What's in a Beer?
Benjamin Franklin is credited with saying: “Beer is proof that God loves and wants us to be happy.” It is a good story even if it may not be true. I am happy with the rise of microbrews and craft breweries, favoring hoppy ales or IPAs over the typical American lagers. Not surprisingly (since we cover almost everything) we have books on beer (not to mention wine and other spirits) in the library’s collection.
My Google Maps search shows four breweries in the Winchester area that continue to serve the community despite current conditions and I am sure our local breweries would appreciate our continued support. But if you have ever thought about trying to brew your own beer, we have some titles to get you started (But don't forget to keep supporting our local breweries & ciderworks too!):
The Complete Homebrew Beer Book, Beer Craft: A Simple Guide to Making Great Beer, Craft Beer for the Homebrewer: Recipes from America's Top Brewmasters, and How to Brew: Everything You Need to Know to Brew Great Beer Every Time
If you're not planning to brew your own beer but still find the topic interesting then you might enjoy the DVD of The American Brew: the Rich and Surprising History of Beer, or the book Drinking with Men for a look at bar culture. I can recommend The Lager Queen of Minnesota, for some fiction with a beer brewing component, available as a book on CD.
I would be remiss if I did not mention that 2020 marked the 100th anniversary of Prohibition. You may remember our display in the Bowman lobby on this topic, pre-pandemic. A few titles about this intriguing time in our nation’s history are: Last Call: The Rise and Fall of Prohibition, Prohibition: Thirteen Years That Changed America, The Bourbon King: The Life and Crimes of George Remus, Prohibition's Evil Genius,. Prohibition and Bootleg : Murder, Moonshine, and the Lawless Years of Prohibition. The TV series Boardwalk Empire (based on the book by John Nelson) comes highly recommended as a look into this era. There does seem to be lessons that can be learned from this chapter in American History.
Perhaps your interest is more expansive, general, or health conscious? In The Drunken Botanist, author Amy Stewart chronicles “the dizzying array of herbs, flowers, trees, fruits, and fungi that humans have, through ingenuity, inspiration, and sheer desperation, contrived to transform into alcohol over the centuries”. In the book Proof: The Science of Booze author Adam Rogers explores the processes of creating alcohol such as fermentation, distillation and aging, along with other topics. Alcohol is not likely to be recommended by nutritionists but there are some health benefits to light consumption. The Science of Drinking: How Alcohol Affects Your Body and Mind is a science-based book on the effects of alcohol consumption. It cites hundreds of studies and is full of facts, but it's organized to allow you to find topics most relevant to your interests. The Recovering: Intoxication and Its Aftermath by Leslie Jamison, is a personal story of her own addiction and recovery that includes a cultural and literary context. Buzzed The Straight Facts About the Most Used and Abused Drugs from Alcohol to Ecstasy is recently published, with current information on the effects of drugs on the human body and on human behavior.

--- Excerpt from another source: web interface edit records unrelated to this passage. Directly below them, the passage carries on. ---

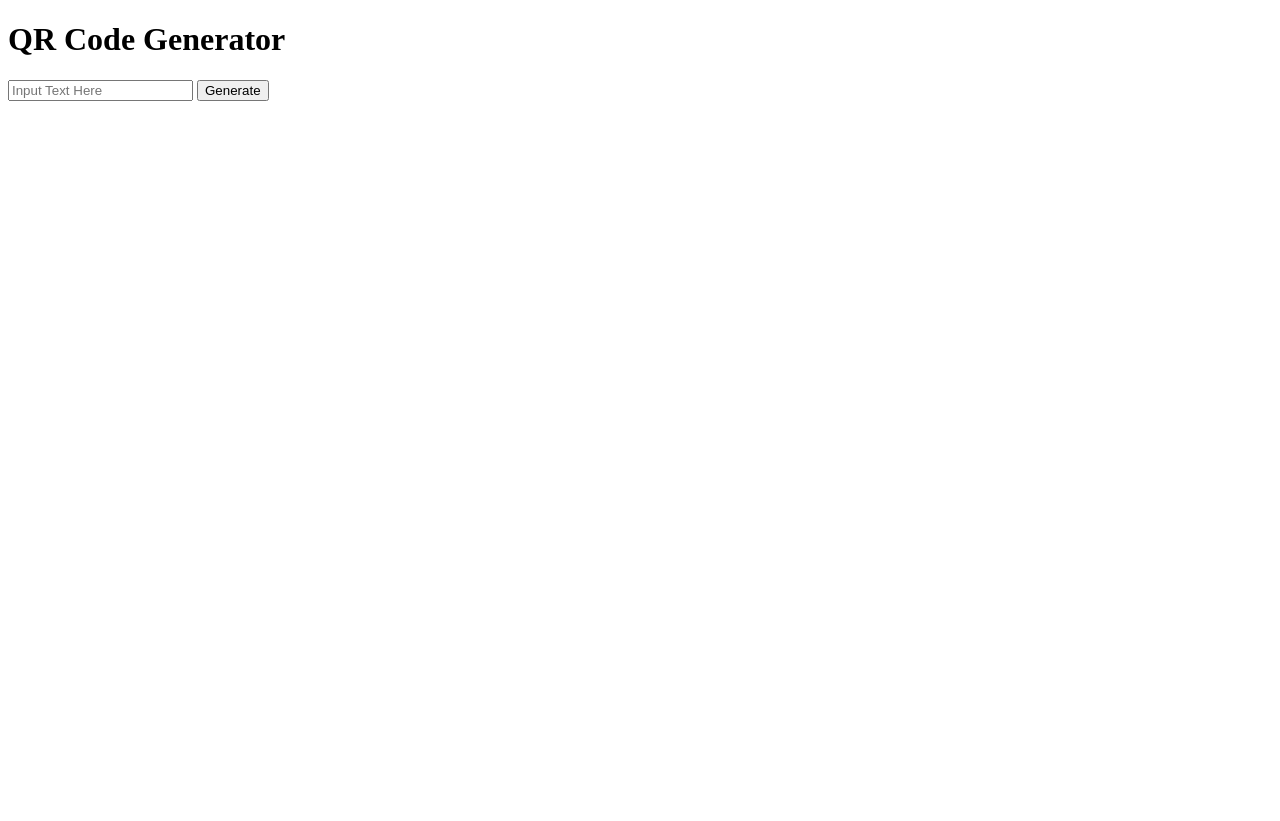
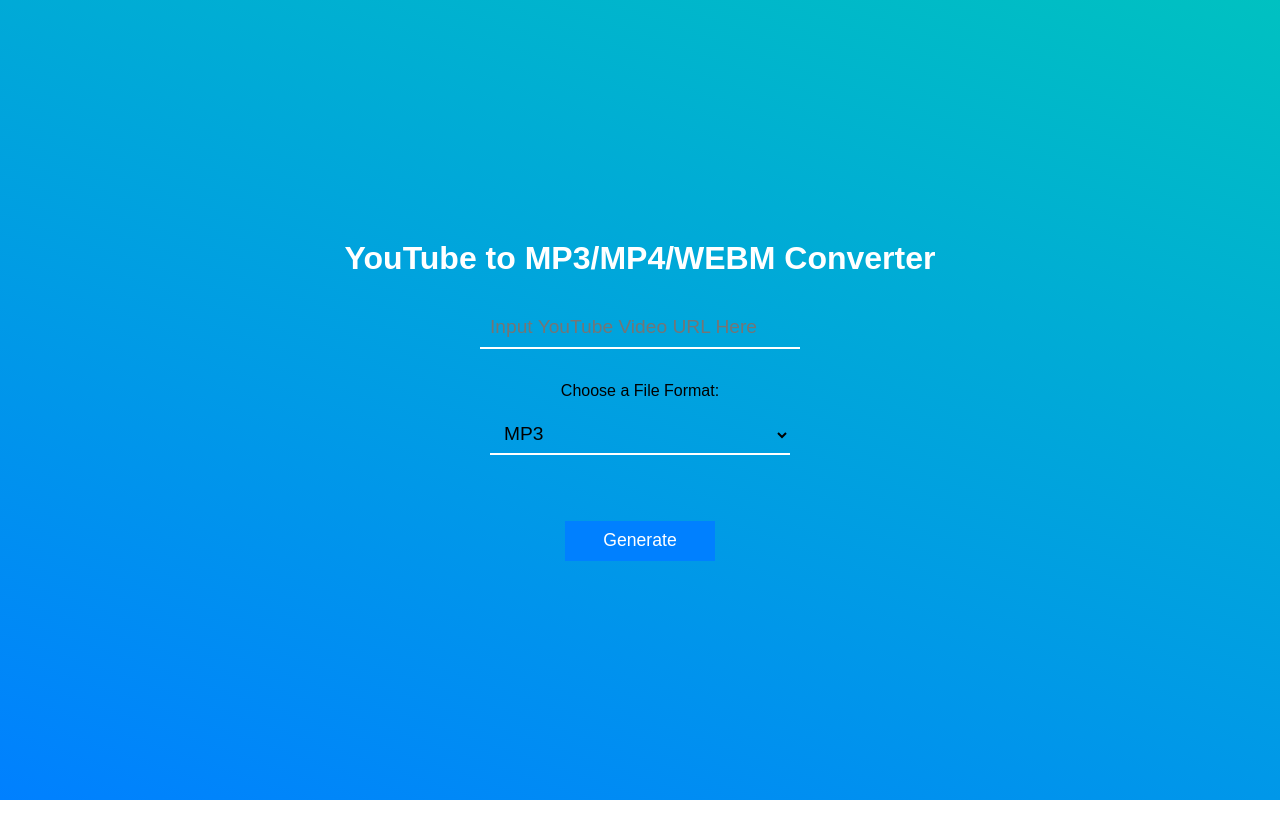
Before and after one commit to ValiantWind/YouTubeVideoConverter, a plain HTML site: page index.html in a window 1280 px wide. After the commit the page ends 800 px from the top, so only its background shows below. Drawn offline with Linux system fonts and the light colour scheme.

Commit message:
First Commit

```diff
--- a/index.html
+++ b/index.html
@@ -3,17 +3,24 @@
   <head>
     <meta charset="UTF-8" />
     <meta name="viewport" content="width=device-width, initial-scale=1.0" />
-    <title>QR Code Generator</title>
+    <title>YouTube Converter</title>
     <link rel="stylesheet" href="style.css" />
   </head>
   <body>
     <div class="main">
-      <h1>QR Code Generator</h1>
-      <input type="text" name="" id="input" autocomplete="off" placeholder="Input Text Here"/>
+      <h1>YouTube to MP3/MP4/WEBM Converter</h1>
+      <input type="text" name="" id="urlInput" autocomplete="off" placeholder="Input YouTube Video URL Here" required="true"/><br>
+ <label for="fileformats">Choose a File Format:</label>
+  <select name="" id="fileFormatInput">
+    <option value="mp3">MP3</option>
+    <option value="mp4">MP4</option>
+    <option value="webm">WEBM</option>
+  </select>
+  <br><br>
       <button type="submit" onclick="generate()" id="submit">
         Generate
       </button>
-      <img src="" alt="" id="img">
+      <img src="" alt="" id="button">
     </div>
     <script src="script.js"></script>
   </body>
--- a/script.js
+++ b/script.js
@@ -0,0 +1,14 @@
+function generate(){
+    var urlInput = document.getElementById("urlInput").value;
+
+    var fileType = document.getElementById("fileFormatInput").value;
+
+    var apiUrl = ``;
+
+    var downloadButton = document.getElementById("button");
+
+    downloadButton.src = apiUrl;
+
+  console.log(apiUrl)
+
+  }
--- a/style.css
+++ b/style.css
@@ -1,4 +1,59 @@
-html, body {
-  height: 100%;
-  width: 100%;
+*{
+    margin: 0;
+    padding: 0;
 }
+.main{
+    width: 100%;
+    height: 100vh;
+    display: flex;
+    justify-content: center;
+    align-items: center;
+    flex-direction: column;
+    background: linear-gradient(19deg,#0080ff 0%,#00c1c1);
+}
+h1{
+    color: white;
+    margin: 15px;
+    font-family: Arial, sans-serif;
+}
+input{
+    width: 300px;
+    height: 40px;
+    background: none;
+    border: none;
+    border-bottom: 2px solid white;
+    margin: 15px;
+    outline: none;
+    font-size: 1.2rem;
+    color: white;
+    padding: 0 10px;
+}
+label{
+    color: black;
+    font-family: Arial, sans-serif;
+}
+button{
+    width: 150px;
+    height: 40px;
+    font-size: 1.1rem;
+    margin: 15px;
+    cursor: pointer;
+    outline: none;
+    background: #0080ff;
+    color: white;
+    border: none;
+    font-family: Arial, sans-serif;
+}
+
+select{
+    width: 300px;
+    height: 40px;
+    background: none;
+    border: none;
+    border-bottom: 2px solid white;
+    margin: 15px;
+    outline: none;
+    font-size: 1.2rem;
+    color: black;
+    padding: 0 10px;
+}
```
Also changed, not shown: 2 other files.
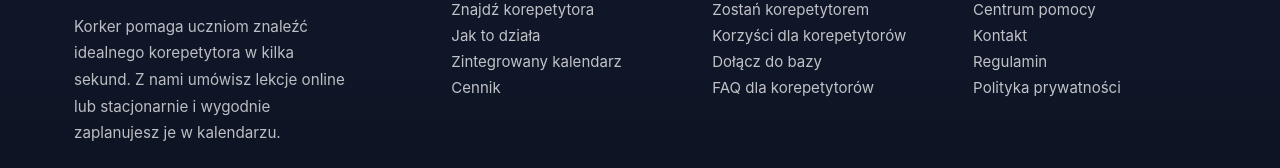
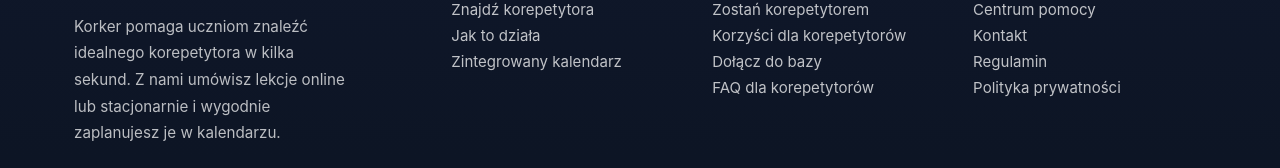
Before and after one commit to korkerteam/Korker, a Vue app: page / in a window 1280 px wide. Shown: the part 878-1046 px from the top of the page. Built offline with nearby package versions, Linux system fonts and the light colour scheme; no server answers.

Commit message:
brak cennika

```diff
--- a/src/components/FooterKorker.vue
+++ b/src/components/FooterKorker.vue
@@ -29,7 +29,6 @@ function scrollToTop(event) {
             </li>
             <li><router-link to="/jak-to-dziala">Jak to działa</router-link></li>
             <li><router-link to="/kalendarz">Zintegrowany kalendarz</router-link></li>
-            <li><router-link to="/cennik">Cennik</router-link></li>
           </ul>
         </div>
 
--- a/src/router/router.js
+++ b/src/router/router.js
@@ -1,7 +1,6 @@
 import MenuPage from '@/views/footer/MenuPage.vue'
 import HowItWorks from '@/views/footer/HowItWorks.vue'
 import CalendarInfo from '@/views/footer/CalendarInfo.vue'
-import Pricing from '@/views/footer/Pricing.vue'
 import BecomeTutor from '@/views/footer/BecomeTutor.vue'
 import TutorBenefits from '@/views/footer/TutorBenefits.vue'
 import JoinDatabase from '@/views/footer/JoinDatabase.vue'
@@ -43,11 +42,6 @@ const router = createRouter({
       path: '/kalendarz',
       name: 'kalendarz',
       component: CalendarInfo,
-    },
-    {
-      path: '/cennik',
-      name: 'cennik',
-      component: Pricing,
     },
     {
       path: '/zostan-korepetytorem',
```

Despite the joy of a cold beer on a hot day, alcohol has its dark side. Alcoholism is a serious disease affecting millions of Americans. If you or someone you know needs help with substance abuse there are resources available: A few of them are: the U.S. Department of Health & Human Service’s Substance Abuse and Mental Health Services Administration, Alcoholics Anonymous and Al-Anon for family members or friends of people suffering from substance abuse. For data and statistics on alcohol abuse the National Institute of Health’s National Institute on Alcohol Abuse and Alcoholism offers brochures, fact sheets, presentations and video-casts. If you chose to drink alcohol, then please drink responsibly and in moderation.